* _TASK PROMPT_
From the listing below, extract every line in which the word "TodoList" appears.

* _TASK INPUTS_
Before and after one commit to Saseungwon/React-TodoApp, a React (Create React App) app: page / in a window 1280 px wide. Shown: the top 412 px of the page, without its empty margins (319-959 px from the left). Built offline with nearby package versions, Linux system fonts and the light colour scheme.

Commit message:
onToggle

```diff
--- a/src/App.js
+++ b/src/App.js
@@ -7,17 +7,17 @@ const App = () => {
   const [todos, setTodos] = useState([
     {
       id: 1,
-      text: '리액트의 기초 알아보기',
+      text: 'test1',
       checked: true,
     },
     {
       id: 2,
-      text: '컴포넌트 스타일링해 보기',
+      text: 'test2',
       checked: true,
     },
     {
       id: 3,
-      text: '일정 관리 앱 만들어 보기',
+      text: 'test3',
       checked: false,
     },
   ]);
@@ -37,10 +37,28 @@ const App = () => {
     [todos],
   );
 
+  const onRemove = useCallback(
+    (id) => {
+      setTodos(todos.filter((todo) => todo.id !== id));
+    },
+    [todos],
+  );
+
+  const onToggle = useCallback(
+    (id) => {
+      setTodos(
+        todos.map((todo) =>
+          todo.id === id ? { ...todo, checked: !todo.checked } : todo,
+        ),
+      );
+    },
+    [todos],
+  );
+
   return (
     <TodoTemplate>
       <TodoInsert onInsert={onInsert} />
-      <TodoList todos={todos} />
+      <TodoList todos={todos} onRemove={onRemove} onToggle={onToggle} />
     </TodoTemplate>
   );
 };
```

* _EXERCISE ANSWER_
-      <TodoList todos={todos} />
+      <TodoList todos={todos} onRemove={onRemove} onToggle={onToggle} />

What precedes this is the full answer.